The entries follow. Print each one exactly.

(Change listing data)
== Segment start ==

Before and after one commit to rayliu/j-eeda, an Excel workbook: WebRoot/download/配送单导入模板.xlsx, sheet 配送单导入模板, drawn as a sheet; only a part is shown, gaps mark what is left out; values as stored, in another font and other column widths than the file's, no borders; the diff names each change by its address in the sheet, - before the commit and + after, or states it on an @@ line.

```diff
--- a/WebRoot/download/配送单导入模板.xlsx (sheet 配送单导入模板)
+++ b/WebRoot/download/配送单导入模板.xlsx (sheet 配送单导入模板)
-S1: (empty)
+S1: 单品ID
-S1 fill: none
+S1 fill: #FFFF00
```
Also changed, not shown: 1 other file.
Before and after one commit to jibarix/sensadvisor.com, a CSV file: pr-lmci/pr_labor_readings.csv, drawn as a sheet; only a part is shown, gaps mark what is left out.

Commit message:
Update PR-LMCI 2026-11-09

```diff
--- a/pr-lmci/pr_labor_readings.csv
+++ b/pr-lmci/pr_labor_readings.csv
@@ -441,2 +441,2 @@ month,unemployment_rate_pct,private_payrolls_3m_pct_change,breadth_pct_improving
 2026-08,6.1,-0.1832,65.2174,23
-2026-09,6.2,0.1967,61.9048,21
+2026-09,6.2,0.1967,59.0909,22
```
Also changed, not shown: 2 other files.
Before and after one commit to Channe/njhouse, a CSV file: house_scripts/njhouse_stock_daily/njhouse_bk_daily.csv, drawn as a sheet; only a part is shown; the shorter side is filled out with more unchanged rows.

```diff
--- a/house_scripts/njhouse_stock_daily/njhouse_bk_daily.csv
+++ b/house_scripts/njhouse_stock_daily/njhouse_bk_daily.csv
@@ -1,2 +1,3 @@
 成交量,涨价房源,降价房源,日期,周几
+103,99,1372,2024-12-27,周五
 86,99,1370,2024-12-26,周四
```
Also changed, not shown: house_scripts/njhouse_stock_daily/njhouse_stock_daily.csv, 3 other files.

== Segment end ==

Task output:
Before and after one commit to rayliu/j-eeda, an Excel workbook: WebRoot/download/配送单导入模板.xlsx, sheet 配送单导入模板, drawn as a sheet; only a part is shown, gaps mark what is left out; values as stored, in another font and other column widths than the file's, no borders; the diff names each change by its address in the sheet, - before the commit and + after, or states it on an @@ line.

```diff
--- a/WebRoot/download/配送单导入模板.xlsx (sheet 配送单导入模板)
+++ b/WebRoot/download/配送单导入模板.xlsx (sheet 配送单导入模板)
-S1: (empty)
+S1: 单品ID
-S1 fill: none
+S1 fill: #FFFF00
```
Also changed, not shown: 1 other file.
Before and after one commit to jibarix/sensadvisor.com, a CSV file: pr-lmci/pr_labor_readings.csv, drawn as a sheet; only a part is shown, gaps mark what is left out.

Commit message:
Update PR-LMCI 2026-11-09

```diff
--- a/pr-lmci/pr_labor_readings.csv
+++ b/pr-lmci/pr_labor_readings.csv
@@ -441,2 +441,2 @@ month,unemployment_rate_pct,private_payrolls_3m_pct_change,breadth_pct_improving
 2026-08,6.1,-0.1832,65.2174,23
-2026-09,6.2,0.1967,61.9048,21
+2026-09,6.2,0.1967,59.0909,22
```
Also changed, not shown: 2 other files.
Before and after one commit to Channe/njhouse, a CSV file: house_scripts/njhouse_stock_daily/njhouse_bk_daily.csv, drawn as a sheet; only a part is shown; the shorter side is filled out with more unchanged rows.

```diff
--- a/house_scripts/njhouse_stock_daily/njhouse_bk_daily.csv
+++ b/house_scripts/njhouse_stock_daily/njhouse_bk_daily.csv
@@ -1,2 +1,3 @@
 成交量,涨价房源,降价房源,日期,周几
+103,99,1372,2024-12-27,周五
 86,99,1370,2024-12-26,周四
```
Also changed, not shown: house_scripts/njhouse_stock_daily/njhouse_stock_daily.csv, 3 other files.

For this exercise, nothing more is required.